Timothy Burke has some interesting thoughts about the College of the Atlantic, which represents a real effort to build interdisciplinarity on an institutional level. “Interdisciplinary” is the buzzword of the moment in large swathes of academia, and the College of the Atlantic, which doesn’t have departments and works very hard to make connections between disciplines, is sort of the apotheosis of the interdisciplinary movement.
Toward the end of his post, Burke relates a story from earlier in his career:
When I was briefly at Emory at the start of my career, I was in a workshop on interdisciplinarity. After many of the junior people there duly celebrated interdisciplinary study, a very wise, interesting senior professor, a classicist, stirred himself. “You guys,” he said, “don’t have a beef with disciplines. You have a beef with departments. Everybody’s interdisciplinary in some respect in their scholarship. It’s departments that cause the problem by raising the barriers to interaction and discussion”.
To some degree, I agree with this– a lot of the problem with interdisciplinary work has to do with the structure of academia, not the content of the disciplines. But we shouldn’t overlook the fact that there are very real differences in the ways that scholars in different disciplines go about their business. The most extreme example, and the one that causes the most angst when discussing merit evaluations, has to do with book publishing– scholars in the humanities and social sciences are expected to produce scholarly monographs, but that’s almost unheard of in the natural sciences and engineering. This makes it very difficult to construct a system that appropriately rewards both humanists and scientists for their scholarly production.
But there are significant differences even within the sciences:
The one that comes to mind immediately is Physical Review Letters. PRL is probably the top physcis-specific journal, and it has a very hard four-page limit for articles– all the figures, tables, text, and references must fit in four journal pages. This means that the very best work in physics is crammed into short four-page articles.
This isn’t the case in all disciplines– in many areas, the most prestigious journals don’t have such tight page limits, and the length of a paper can serve as a rough measure of the effort that went into the work. It’s a little difficult to get people to understand that a four-page PRL can represent a much greater effort than a fifteen-page Journal of Subfield Physics article.
And, of course, there’s the extreme example of computer science, where conference presentations are the prestigious and important measure of scholarly output, and journal articles mean relatively little. At least we have Science and Nature to help normalize differences between natural science fields– CS is just bizarre…
There are also significant differences in the way different disciplines do research. In chemistry, a lot of the equipment seems to be shared– there are a few lab-specific instruments, but for the most part, everybody uses the same NMR machine, the same UV/VIS spectrometer, and so forth. The effort goes into making the samples that are tested, while the big expensive equipment is owned by the department as a whole.

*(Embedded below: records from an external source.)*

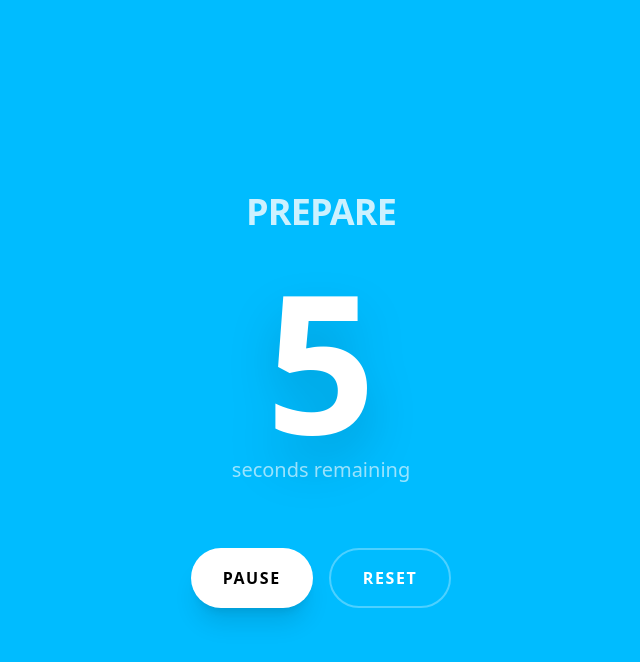
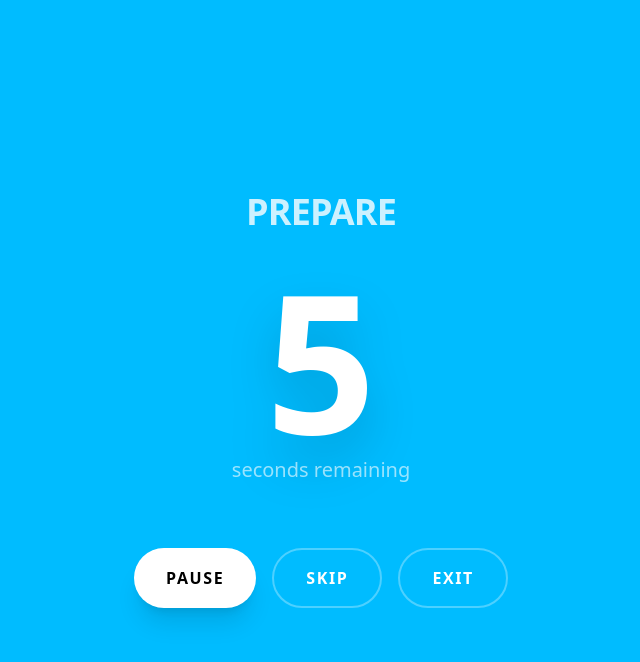
Before and after one commit to Brunni132/interval-timer, a Vue app: page / in a window 1280 px wide. Both pictures are taken after a click on the button "1 SET, 2 LEGS, 8 REPS, 7+3 SECS". Shown: the top 662 px of the page, without its empty margins (319-959 px from the left). Built offline with nearby package versions, Linux system fonts and the light colour scheme; no server answers.

Commit message:
Added a skip button

```diff
--- a/src/App.vue
+++ b/src/App.vue
@@ -40,7 +40,14 @@ function resetUi() {
 	bgColor.value = 'bg-emerald-900'
 	stateLabel.value = 'Interval Timer'
 	timeLeft.value = 0
+	isPaused.value = false
 	timer.cancel()
+}
+
+function skipStep() {
+	while (timeLeft.value > 1 && !iterator.next().done) {}
+
+	iterator.next()
 }
 
 function *reps(seconds: number, playBeeps: boolean) {
@@ -76,9 +83,7 @@ function *oneLeg() {
 }
 
 function *finished() {
-	state.value = TimerState.Finished
-	stateLabel.value = 'Finished!'
-	bgColor.value = 'bg-zinc-900'
+	resetUi()
 	yield* reps(0, false)
 }
 
@@ -169,10 +174,18 @@ onUnmounted(() => {
 
 				<button
 					v-if="state !== TimerState.Idle && state !== TimerState.Finished"
+					@click="skipStep()"
+					class="px-8 py-4 border-2 border-white/30 text-white font-bold rounded-full hover:bg-white/10 transition-colors uppercase tracking-widest"
+				>
+					Skip
+				</button>
+
+				<button
+					v-if="state !== TimerState.Idle && state !== TimerState.Finished"
 					@click="resetUi()"
 					class="px-8 py-4 border-2 border-white/30 text-white font-bold rounded-full hover:bg-white/10 transition-colors uppercase tracking-widest"
 				>
-					Reset
+					Exit
 				</button>
 			</div>
 
```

That doesn’t work so well in physics. Every bit of major equipment in my lab is a custom job– if one of my lasers dies, I can’t just borrow one from a colleague, I need to rebuild or replace that one. It means that the time scale for building a lab is different, and the way that we spend start-up money is radically different.

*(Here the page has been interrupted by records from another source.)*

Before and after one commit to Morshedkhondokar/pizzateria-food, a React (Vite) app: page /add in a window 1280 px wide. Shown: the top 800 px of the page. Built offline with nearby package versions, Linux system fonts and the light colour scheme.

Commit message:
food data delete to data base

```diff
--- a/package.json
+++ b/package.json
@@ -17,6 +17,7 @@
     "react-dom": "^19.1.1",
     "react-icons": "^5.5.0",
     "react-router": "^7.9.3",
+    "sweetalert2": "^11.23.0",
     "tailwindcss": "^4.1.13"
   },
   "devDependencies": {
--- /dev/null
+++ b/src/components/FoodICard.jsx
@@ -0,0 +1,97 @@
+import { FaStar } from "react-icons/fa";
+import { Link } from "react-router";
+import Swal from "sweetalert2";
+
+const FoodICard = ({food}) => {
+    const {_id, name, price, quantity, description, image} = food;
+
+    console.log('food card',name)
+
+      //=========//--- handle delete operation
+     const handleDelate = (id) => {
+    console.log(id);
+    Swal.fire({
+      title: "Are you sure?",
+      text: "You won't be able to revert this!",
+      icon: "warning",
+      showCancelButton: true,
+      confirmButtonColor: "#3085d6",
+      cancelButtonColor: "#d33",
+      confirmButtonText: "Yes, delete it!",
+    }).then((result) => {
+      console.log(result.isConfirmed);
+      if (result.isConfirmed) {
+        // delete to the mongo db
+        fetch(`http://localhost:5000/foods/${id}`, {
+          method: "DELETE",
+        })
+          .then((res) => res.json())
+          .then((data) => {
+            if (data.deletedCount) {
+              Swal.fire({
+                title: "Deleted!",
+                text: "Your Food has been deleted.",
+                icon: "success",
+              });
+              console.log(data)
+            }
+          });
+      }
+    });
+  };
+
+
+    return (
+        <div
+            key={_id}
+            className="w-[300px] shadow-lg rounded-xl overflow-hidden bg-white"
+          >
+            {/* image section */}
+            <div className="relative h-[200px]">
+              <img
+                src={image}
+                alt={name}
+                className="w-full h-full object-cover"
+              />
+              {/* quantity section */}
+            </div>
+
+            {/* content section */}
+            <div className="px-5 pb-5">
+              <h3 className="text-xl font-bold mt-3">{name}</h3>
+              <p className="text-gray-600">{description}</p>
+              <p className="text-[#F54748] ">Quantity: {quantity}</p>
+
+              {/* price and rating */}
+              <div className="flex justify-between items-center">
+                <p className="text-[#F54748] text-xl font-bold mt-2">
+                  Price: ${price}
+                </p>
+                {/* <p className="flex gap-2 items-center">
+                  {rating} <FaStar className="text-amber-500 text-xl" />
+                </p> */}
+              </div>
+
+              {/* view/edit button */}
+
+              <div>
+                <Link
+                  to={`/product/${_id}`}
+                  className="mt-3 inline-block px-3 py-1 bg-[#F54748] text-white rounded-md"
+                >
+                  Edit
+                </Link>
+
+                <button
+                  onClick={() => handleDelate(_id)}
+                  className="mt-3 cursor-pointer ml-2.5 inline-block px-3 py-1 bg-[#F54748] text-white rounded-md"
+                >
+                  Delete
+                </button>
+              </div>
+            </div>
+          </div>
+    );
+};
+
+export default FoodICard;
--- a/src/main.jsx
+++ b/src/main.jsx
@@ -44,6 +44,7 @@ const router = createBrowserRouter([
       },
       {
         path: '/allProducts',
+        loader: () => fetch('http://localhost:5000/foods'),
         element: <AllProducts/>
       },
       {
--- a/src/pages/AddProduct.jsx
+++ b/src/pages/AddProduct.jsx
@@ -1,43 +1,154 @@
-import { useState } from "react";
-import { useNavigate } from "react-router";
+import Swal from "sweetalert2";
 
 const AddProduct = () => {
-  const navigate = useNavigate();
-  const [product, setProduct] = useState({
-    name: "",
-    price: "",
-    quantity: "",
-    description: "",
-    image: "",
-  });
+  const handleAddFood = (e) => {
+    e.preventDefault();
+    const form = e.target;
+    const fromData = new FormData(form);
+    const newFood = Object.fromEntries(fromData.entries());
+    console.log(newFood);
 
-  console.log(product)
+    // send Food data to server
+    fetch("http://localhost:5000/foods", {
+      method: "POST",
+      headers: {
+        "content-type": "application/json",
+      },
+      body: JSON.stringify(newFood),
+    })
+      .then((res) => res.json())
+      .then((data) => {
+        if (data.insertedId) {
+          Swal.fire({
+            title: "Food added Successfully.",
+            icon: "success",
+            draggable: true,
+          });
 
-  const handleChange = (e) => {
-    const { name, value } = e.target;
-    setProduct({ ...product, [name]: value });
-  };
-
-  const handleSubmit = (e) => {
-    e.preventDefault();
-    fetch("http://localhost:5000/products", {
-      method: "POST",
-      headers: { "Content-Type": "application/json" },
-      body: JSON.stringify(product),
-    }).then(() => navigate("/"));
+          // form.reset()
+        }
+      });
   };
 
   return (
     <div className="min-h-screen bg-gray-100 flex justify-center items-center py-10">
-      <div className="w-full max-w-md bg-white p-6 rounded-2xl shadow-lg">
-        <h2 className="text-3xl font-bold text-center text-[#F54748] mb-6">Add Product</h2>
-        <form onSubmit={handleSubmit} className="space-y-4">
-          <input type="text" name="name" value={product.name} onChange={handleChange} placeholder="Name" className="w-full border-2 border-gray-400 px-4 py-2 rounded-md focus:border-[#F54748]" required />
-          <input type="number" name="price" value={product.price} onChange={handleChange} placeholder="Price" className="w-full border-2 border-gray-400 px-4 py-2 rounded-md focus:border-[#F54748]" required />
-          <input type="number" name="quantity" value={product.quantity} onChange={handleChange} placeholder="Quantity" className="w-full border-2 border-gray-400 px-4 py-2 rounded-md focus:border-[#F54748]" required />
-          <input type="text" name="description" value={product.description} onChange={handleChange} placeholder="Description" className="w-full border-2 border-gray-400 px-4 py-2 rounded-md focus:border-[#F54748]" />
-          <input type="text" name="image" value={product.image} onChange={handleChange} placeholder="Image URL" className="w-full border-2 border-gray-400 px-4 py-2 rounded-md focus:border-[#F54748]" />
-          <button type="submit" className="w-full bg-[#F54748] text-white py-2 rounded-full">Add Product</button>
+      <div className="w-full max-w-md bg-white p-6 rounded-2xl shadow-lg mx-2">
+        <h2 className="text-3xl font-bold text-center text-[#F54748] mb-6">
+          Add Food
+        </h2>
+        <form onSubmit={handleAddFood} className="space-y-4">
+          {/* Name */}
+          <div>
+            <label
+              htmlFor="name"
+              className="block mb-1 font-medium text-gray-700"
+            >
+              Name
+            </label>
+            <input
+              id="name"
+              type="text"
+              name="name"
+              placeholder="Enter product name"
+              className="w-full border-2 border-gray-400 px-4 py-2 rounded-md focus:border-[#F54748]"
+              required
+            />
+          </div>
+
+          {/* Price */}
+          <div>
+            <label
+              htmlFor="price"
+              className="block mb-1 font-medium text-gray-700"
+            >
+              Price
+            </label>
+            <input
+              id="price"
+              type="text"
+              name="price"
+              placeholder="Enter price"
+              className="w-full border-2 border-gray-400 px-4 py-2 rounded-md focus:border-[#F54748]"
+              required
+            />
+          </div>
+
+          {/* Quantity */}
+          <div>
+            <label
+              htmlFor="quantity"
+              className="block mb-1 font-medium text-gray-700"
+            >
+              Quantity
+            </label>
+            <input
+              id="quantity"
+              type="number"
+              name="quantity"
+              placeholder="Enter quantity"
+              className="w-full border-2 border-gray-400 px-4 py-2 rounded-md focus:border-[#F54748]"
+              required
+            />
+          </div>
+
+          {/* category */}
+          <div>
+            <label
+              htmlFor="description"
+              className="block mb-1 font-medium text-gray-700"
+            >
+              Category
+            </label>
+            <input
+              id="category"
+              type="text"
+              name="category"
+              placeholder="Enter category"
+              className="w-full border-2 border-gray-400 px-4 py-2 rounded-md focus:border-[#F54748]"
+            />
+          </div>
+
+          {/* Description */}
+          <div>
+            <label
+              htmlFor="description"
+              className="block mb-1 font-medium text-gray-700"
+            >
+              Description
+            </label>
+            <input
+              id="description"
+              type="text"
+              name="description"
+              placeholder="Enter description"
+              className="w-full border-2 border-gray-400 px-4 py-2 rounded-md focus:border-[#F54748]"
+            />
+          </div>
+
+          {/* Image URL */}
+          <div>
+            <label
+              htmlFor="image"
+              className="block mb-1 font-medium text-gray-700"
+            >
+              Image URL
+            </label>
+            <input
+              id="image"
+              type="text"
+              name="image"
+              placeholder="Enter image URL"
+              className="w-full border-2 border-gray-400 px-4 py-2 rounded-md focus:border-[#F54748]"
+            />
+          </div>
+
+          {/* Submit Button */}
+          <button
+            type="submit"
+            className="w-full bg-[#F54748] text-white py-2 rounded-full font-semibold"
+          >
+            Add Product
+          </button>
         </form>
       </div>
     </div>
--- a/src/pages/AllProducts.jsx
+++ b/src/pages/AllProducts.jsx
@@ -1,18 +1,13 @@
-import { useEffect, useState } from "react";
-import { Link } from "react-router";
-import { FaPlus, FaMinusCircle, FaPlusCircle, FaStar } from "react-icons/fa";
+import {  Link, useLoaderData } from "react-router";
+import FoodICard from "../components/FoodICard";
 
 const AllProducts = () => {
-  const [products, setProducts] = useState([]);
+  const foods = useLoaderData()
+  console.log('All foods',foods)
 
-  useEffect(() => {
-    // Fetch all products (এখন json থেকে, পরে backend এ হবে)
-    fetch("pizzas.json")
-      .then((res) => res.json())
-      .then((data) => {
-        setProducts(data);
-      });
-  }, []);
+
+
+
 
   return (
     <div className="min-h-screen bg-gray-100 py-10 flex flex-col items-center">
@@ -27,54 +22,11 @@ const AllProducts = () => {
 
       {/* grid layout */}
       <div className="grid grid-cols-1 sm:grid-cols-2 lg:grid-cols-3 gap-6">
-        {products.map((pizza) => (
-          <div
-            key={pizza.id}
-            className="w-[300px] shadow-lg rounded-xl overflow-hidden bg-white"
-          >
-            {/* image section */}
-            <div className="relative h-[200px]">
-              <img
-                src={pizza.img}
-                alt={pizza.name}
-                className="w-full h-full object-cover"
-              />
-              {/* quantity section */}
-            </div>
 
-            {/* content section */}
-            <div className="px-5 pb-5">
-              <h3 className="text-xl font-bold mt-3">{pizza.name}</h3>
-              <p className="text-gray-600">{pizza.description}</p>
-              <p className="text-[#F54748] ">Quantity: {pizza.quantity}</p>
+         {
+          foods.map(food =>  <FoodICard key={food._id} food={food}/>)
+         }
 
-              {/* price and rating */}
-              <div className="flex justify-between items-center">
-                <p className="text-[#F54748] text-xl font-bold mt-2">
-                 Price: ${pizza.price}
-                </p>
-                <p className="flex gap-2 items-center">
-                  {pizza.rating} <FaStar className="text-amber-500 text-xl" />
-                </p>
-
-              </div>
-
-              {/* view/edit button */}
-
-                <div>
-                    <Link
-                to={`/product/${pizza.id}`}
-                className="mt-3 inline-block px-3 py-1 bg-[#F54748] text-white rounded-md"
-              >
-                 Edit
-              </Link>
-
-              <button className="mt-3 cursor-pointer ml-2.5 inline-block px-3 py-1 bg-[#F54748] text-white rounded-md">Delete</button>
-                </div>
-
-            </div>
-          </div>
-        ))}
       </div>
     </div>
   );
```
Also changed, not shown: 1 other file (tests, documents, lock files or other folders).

So, while a lot of the barriers to interdisciplinary work are structural and departmental, we shouldn’t lose sight of the fact that there are real, tangible differences that have to do with the nature of the subjects being studied. It’s not as simple as eliminating departments– which Burke says as well, but I think the problems run deeper than the sort of thing he talks about in his final paragraph.